_DIRECTIONS FOR THIS TASK:_
Search the entries below. Return every line that has "closure" in it.

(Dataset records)
'''
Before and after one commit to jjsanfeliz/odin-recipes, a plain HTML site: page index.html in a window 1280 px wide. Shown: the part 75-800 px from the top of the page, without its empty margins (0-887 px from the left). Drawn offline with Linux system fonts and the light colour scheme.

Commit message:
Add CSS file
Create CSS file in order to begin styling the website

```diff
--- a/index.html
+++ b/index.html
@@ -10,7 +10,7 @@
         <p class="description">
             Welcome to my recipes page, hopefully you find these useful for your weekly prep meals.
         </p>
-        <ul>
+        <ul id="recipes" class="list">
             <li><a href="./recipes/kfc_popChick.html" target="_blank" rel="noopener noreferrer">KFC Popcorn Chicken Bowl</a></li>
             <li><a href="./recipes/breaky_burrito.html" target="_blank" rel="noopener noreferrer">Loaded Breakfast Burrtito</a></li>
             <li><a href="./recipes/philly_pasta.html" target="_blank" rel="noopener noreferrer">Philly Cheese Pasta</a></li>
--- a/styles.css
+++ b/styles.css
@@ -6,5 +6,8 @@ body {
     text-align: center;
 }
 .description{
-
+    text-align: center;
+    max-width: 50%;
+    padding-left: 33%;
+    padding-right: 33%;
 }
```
'''
'''
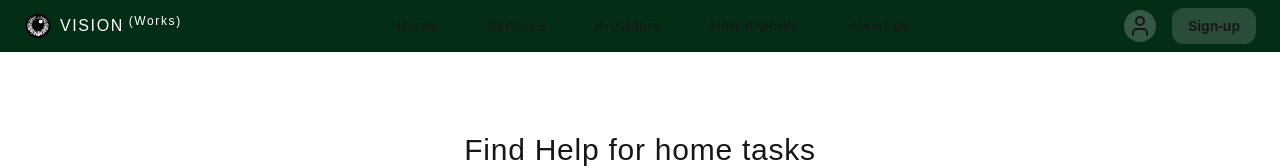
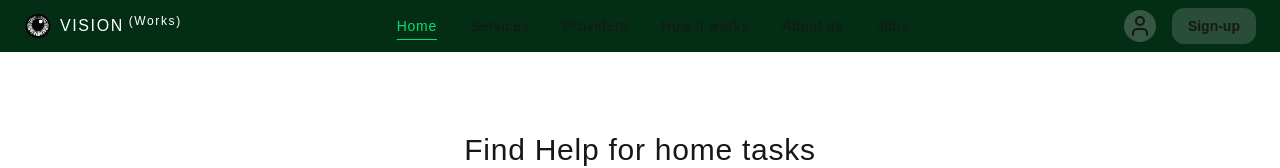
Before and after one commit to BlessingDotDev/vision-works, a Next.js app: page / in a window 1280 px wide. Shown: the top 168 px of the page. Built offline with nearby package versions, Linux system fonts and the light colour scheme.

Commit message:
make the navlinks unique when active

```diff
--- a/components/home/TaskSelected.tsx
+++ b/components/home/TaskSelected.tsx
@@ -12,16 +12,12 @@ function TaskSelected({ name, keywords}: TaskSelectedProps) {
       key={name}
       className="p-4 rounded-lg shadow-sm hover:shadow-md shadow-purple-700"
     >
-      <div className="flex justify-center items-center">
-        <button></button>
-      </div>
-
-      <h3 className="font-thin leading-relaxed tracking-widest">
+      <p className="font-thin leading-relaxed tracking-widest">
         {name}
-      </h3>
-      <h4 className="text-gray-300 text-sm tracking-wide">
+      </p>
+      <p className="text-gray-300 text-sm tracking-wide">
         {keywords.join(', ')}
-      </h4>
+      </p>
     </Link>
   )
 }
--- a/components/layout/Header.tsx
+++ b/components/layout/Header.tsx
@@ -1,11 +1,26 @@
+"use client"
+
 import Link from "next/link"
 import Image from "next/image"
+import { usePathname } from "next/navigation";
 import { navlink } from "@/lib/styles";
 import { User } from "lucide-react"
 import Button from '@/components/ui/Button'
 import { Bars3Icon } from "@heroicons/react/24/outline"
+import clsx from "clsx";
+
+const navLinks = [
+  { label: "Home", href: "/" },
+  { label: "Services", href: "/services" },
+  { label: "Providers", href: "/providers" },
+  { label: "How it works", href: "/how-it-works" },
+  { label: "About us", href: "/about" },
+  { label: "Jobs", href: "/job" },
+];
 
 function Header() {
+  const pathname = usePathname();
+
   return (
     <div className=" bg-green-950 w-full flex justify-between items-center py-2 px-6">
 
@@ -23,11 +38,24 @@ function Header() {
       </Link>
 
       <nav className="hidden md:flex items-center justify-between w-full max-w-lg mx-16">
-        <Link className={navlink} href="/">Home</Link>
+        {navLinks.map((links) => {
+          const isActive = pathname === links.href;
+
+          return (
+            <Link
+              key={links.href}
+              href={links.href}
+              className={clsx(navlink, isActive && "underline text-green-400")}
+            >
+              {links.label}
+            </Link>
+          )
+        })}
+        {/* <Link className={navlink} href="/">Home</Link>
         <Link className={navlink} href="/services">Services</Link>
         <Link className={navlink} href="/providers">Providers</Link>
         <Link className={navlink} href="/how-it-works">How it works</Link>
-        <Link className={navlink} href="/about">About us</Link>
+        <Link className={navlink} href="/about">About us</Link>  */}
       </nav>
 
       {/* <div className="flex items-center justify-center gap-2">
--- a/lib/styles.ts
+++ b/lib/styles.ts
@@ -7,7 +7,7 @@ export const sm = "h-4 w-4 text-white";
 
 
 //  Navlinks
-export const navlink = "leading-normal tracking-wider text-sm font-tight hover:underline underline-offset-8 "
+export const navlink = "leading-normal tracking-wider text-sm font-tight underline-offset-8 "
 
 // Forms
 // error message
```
'''
'''
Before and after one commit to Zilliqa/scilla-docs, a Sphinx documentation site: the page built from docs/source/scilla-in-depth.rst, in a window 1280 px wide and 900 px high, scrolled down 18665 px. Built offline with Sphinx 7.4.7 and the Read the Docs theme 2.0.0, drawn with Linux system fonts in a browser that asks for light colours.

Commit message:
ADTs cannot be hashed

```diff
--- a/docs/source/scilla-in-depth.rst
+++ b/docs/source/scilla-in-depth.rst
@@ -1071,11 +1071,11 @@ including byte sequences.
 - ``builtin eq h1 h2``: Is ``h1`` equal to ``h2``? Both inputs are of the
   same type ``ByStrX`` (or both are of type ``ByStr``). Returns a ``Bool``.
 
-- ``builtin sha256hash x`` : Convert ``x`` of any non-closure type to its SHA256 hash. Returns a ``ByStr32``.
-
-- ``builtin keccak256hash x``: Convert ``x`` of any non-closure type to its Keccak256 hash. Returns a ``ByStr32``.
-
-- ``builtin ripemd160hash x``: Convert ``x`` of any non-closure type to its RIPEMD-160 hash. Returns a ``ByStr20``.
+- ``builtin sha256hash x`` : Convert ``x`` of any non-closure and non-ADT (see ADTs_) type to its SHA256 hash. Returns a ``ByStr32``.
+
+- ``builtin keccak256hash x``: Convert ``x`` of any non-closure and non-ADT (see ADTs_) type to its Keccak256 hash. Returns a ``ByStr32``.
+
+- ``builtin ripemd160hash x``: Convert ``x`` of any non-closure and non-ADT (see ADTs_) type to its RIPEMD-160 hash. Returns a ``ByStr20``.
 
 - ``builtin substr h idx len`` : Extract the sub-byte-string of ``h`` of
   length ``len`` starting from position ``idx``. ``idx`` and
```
'''
_ANSWER BOX:_
-- ``builtin sha256hash x`` : Convert ``x`` of any non-closure type to its SHA256 hash. Returns a ``ByStr32``.
-- ``builtin keccak256hash x``: Convert ``x`` of any non-closure type to its Keccak256 hash. Returns a ``ByStr32``.
-- ``builtin ripemd160hash x``: Convert ``x`` of any non-closure type to its RIPEMD-160 hash. Returns a ``ByStr20``.
+- ``builtin sha256hash x`` : Convert ``x`` of any non-closure and non-ADT (see ADTs_) type to its SHA256 hash. Returns a ``ByStr32``.
+- ``builtin keccak256hash x``: Convert ``x`` of any non-closure and non-ADT (see ADTs_) type to its Keccak256 hash. Returns a ``ByStr32``.
+- ``builtin ripemd160hash x``: Convert ``x`` of any non-closure and non-ADT (see ADTs_) type to its RIPEMD-160 hash. Returns a ``ByStr20``.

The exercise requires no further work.